##### Exercise inputs

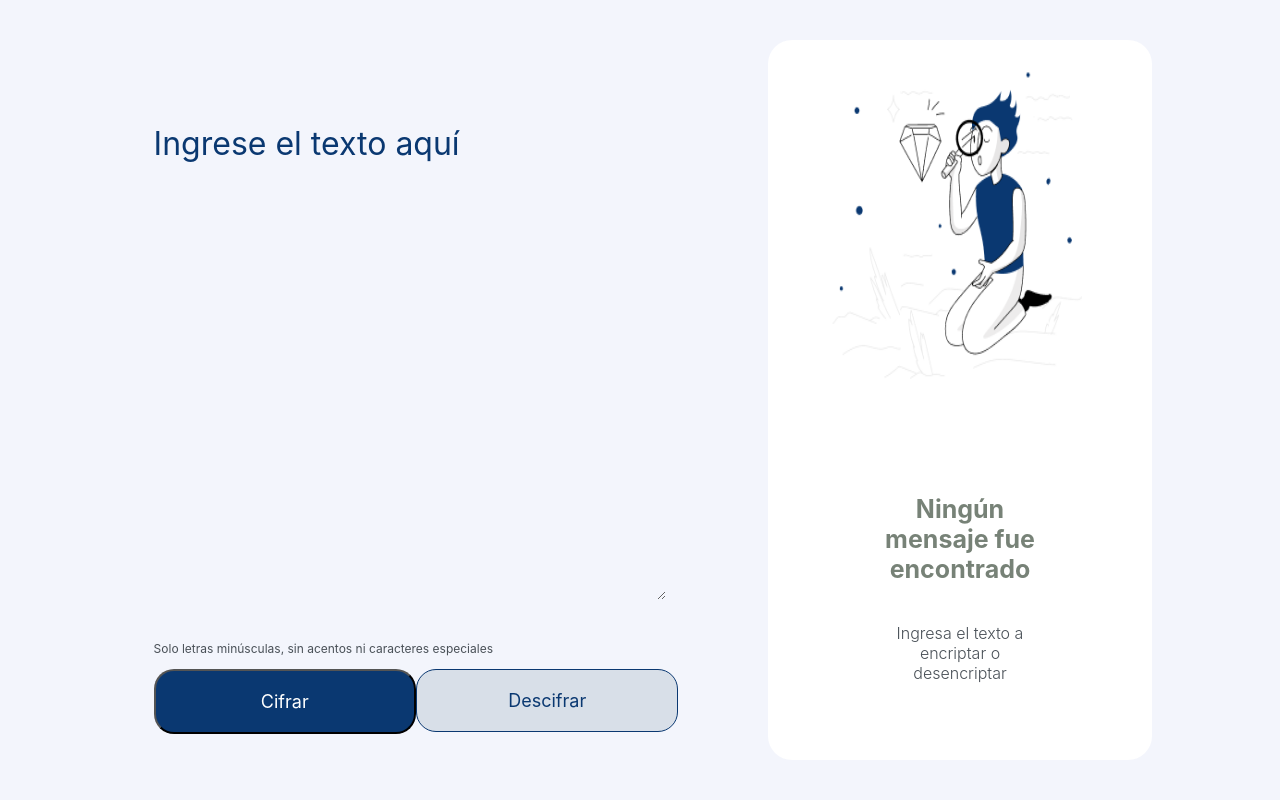
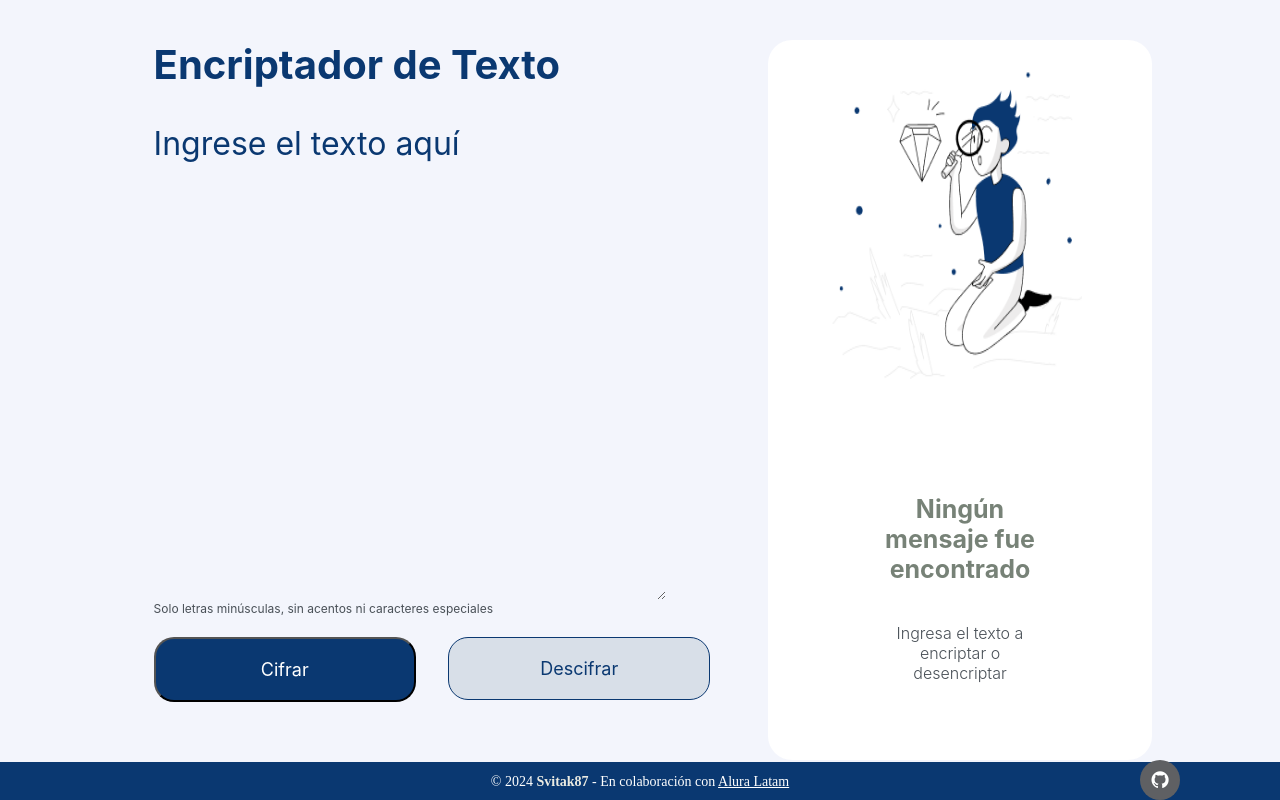
Before and after one commit to svitak87/encriptador_alura, a plain HTML site: page index.html in a window 1280 px wide. Drawn offline with Linux system fonts and the light colour scheme.

Commit message:
agregando footer y ultimando detalles

```diff
--- a/app.js
+++ b/app.js
@@ -47,7 +47,6 @@ function processText(action) {
       image.src =
         action === "encrypt" ? "./assets/candado.jpg" : "./assets/candado_abierto.png";
 
-      // Mostrar el modal con el texto procesado
       let modal = document.getElementById("modal");
       let span = document.getElementsByClassName("close")[0];
       let encryptedTextElement = document.getElementById("encryptedText");
--- a/index.html
+++ b/index.html
@@ -1,16 +1,20 @@
 <!DOCTYPE html>
 <html lang="en">
+
 <head>
     <meta charset="UTF-8">
     <meta name="viewport" content="width=device-width, initial-scale=1.0">
+    <link rel="stylesheet" href="https://cdnjs.cloudflare.com/ajax/libs/font-awesome/4.7.0/css/font-awesome.min.css">
     <link rel="stylesheet" href="./styles.css">
     <title>Encriptador de texto</title>
 </head>
+
 <body>
     <div class="container">
+        <h1 class="title">Encriptador de Texto</h1>
         <div class="container_encriptador">
-            <textarea type="text" name="textarea" class="textarea" id="textarea"
-                placeholder="Ingrese el texto aquí" cols="30" rows="10"></textarea>
+            <textarea type="text" name="textarea" class="textarea" id="textarea" placeholder="Ingrese el texto aquí"
+                cols="30" rows="10"></textarea>
         </div>
         <div class="conditions">
             <p id="conditions_message">Solo letras minúsculas, sin acentos ni caracteres especiales</p>
@@ -26,6 +30,16 @@
                 <p id="paraghrap">Ingresa el texto a encriptar o desencriptar</p>
             </div>
         </div>
+        <footer>
+            <div class=footerContainer>
+                <small class=footer>&copy; 2024 <b>Svitak87</b> - En colaboración con <a class="alura"
+                        href="https://www.aluracursos.com" target="_blank">Alura Latam</a></small>
+                </a>
+                <a class=github href="https://github.com/svitak87" target="_blank" rel="noopener noreferrer">
+                    <i class="fa fa-github"></i>
+                </a>
+            </div>
+        </footer>
     </div>
 
     <!-- PopUp -->
@@ -39,4 +53,5 @@
 
     <script src="./app.js"></script>
 </body>
+
 </html>
--- a/styles.css
+++ b/styles.css
@@ -9,6 +9,17 @@
     width: 100%;
     height: 100vh;
     background: #F3F5FC ;
+}
+
+.title {
+    position: absolute;
+    left: 12%;
+    top: 5%;
+    font-family: "Inter";
+    font-style:normal;
+    font-weight:bolder;
+    font-size: 40px;
+    color: #0a3871;
 }
 
 .textarea {
@@ -47,7 +58,7 @@
     position: absolute;
     width: 80%;
     left: 12%;
-    top: 80%
+    top: 75%
 }
 
 .conditions p {
@@ -67,8 +78,9 @@
     width: 82%;
     height: 5%;
     position: absolute;
-    top: 82%;
+    top: 78%;
     left: 12%;
+    margin-bottom: 2rem;
 }
 
 .btn-cifrar{
@@ -90,6 +102,7 @@
 .btn-descrifrar{
     align-items: center;
     justify-content: center;
+    margin-left: 2rem;
     padding: 2%;
     gap: 80px;
     width: 25%;
@@ -157,7 +170,7 @@
 }
 
 
-/* Pop-ip */
+/* Pop-up styles*/
 .modal {
     display: none;
     position: fixed;
@@ -227,3 +240,46 @@
     text-decoration: none;
     cursor: pointer;
 }
+
+
+/* Footer styles */
+
+.footerContainer {
+    position: absolute;
+    margin-top: 5rem;
+    bottom: 0;
+    left: 0;
+    width: 100%;
+    text-align: center;
+    background-color: #0a3871;
+    color: #fff;
+    padding: 10px;
+    z-index: 1000;
+  }
+
+  .footer {
+    font-size: 14px;
+  }
+
+  .footer b {
+    color: #ebebe2;
+  }
+.alura {
+    color: white
+}
+
+  .github{
+    position: fixed;
+    bottom: 0px;
+    right: 100px;
+    display: flex;
+    align-items: center;
+    justify-content: center;
+    background-color: #5f6063;
+    color: #fff;
+    border-radius: 50%;
+    width: 40px;
+    height: 40px;
+    text-decoration: none;
+    font-size: 20px;
+  }
```
Also changed, not shown: previews/preview-three.png, previews/preview_four.png (added), previews/preview_one.png, previews/preview_two.png, 1 other file.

##########

About this task = The task calls for repeating each line above exactly while excluding the pictures.

Response for this exercise =
Before and after one commit to svitak87/encriptador_alura, a plain HTML site: page index.html in a window 1280 px wide. Drawn offline with Linux system fonts and the light colour scheme.

Commit message:
agregando footer y ultimando detalles

```diff
--- a/app.js
+++ b/app.js
@@ -47,7 +47,6 @@ function processText(action) {
       image.src =
         action === "encrypt" ? "./assets/candado.jpg" : "./assets/candado_abierto.png";
 
-      // Mostrar el modal con el texto procesado
       let modal = document.getElementById("modal");
       let span = document.getElementsByClassName("close")[0];
       let encryptedTextElement = document.getElementById("encryptedText");
--- a/index.html
+++ b/index.html
@@ -1,16 +1,20 @@
 <!DOCTYPE html>
 <html lang="en">
+
 <head>
     <meta charset="UTF-8">
     <meta name="viewport" content="width=device-width, initial-scale=1.0">
+    <link rel="stylesheet" href="https://cdnjs.cloudflare.com/ajax/libs/font-awesome/4.7.0/css/font-awesome.min.css">
     <link rel="stylesheet" href="./styles.css">
     <title>Encriptador de texto</title>
 </head>
+
 <body>
     <div class="container">
+        <h1 class="title">Encriptador de Texto</h1>
         <div class="container_encriptador">
-            <textarea type="text" name="textarea" class="textarea" id="textarea"
-                placeholder="Ingrese el texto aquí" cols="30" rows="10"></textarea>
+            <textarea type="text" name="textarea" class="textarea" id="textarea" placeholder="Ingrese el texto aquí"
+                cols="30" rows="10"></textarea>
         </div>
         <div class="conditions">
             <p id="conditions_message">Solo letras minúsculas, sin acentos ni caracteres especiales</p>
@@ -26,6 +30,16 @@
                 <p id="paraghrap">Ingresa el texto a encriptar o desencriptar</p>
             </div>
         </div>
+        <footer>
+            <div class=footerContainer>
+                <small class=footer>&copy; 2024 <b>Svitak87</b> - En colaboración con <a class="alura"
+                        href="https://www.aluracursos.com" target="_blank">Alura Latam</a></small>
+                </a>
+                <a class=github href="https://github.com/svitak87" target="_blank" rel="noopener noreferrer">
+                    <i class="fa fa-github"></i>
+                </a>
+            </div>
+        </footer>
     </div>
 
     <!-- PopUp -->
@@ -39,4 +53,5 @@
 
     <script src="./app.js"></script>
 </body>
+
 </html>
--- a/styles.css
+++ b/styles.css
@@ -9,6 +9,17 @@
     width: 100%;
     height: 100vh;
     background: #F3F5FC ;
+}
+
+.title {
+    position: absolute;
+    left: 12%;
+    top: 5%;
+    font-family: "Inter";
+    font-style:normal;
+    font-weight:bolder;
+    font-size: 40px;
+    color: #0a3871;
 }
 
 .textarea {
@@ -47,7 +58,7 @@
     position: absolute;
     width: 80%;
     left: 12%;
-    top: 80%
+    top: 75%
 }
 
 .conditions p {
@@ -67,8 +78,9 @@
     width: 82%;
     height: 5%;
     position: absolute;
-    top: 82%;
+    top: 78%;
     left: 12%;
+    margin-bottom: 2rem;
 }
 
 .btn-cifrar{
@@ -90,6 +102,7 @@
 .btn-descrifrar{
     align-items: center;
     justify-content: center;
+    margin-left: 2rem;
     padding: 2%;
     gap: 80px;
     width: 25%;
@@ -157,7 +170,7 @@
 }
 
 
-/* Pop-ip */
+/* Pop-up styles*/
 .modal {
     display: none;
     position: fixed;
@@ -227,3 +240,46 @@
     text-decoration: none;
     cursor: pointer;
 }
+
+
+/* Footer styles */
+
+.footerContainer {
+    position: absolute;
+    margin-top: 5rem;
+    bottom: 0;
+    left: 0;
+    width: 100%;
+    text-align: center;
+    background-color: #0a3871;
+    color: #fff;
+    padding: 10px;
+    z-index: 1000;
+  }
+
+  .footer {
+    font-size: 14px;
+  }
+
+  .footer b {
+    color: #ebebe2;
+  }
+.alura {
+    color: white
+}
+
+  .github{
+    position: fixed;
+    bottom: 0px;
+    right: 100px;
+    display: flex;
+    align-items: center;
+    justify-content: center;
+    background-color: #5f6063;
+    color: #fff;
+    border-radius: 50%;
+    width: 40px;
+    height: 40px;
+    text-decoration: none;
+    font-size: 20px;
+  }
```
Also changed, not shown: previews/preview-three.png, previews/preview_four.png (added), previews/preview_one.png, previews/preview_two.png, 1 other file.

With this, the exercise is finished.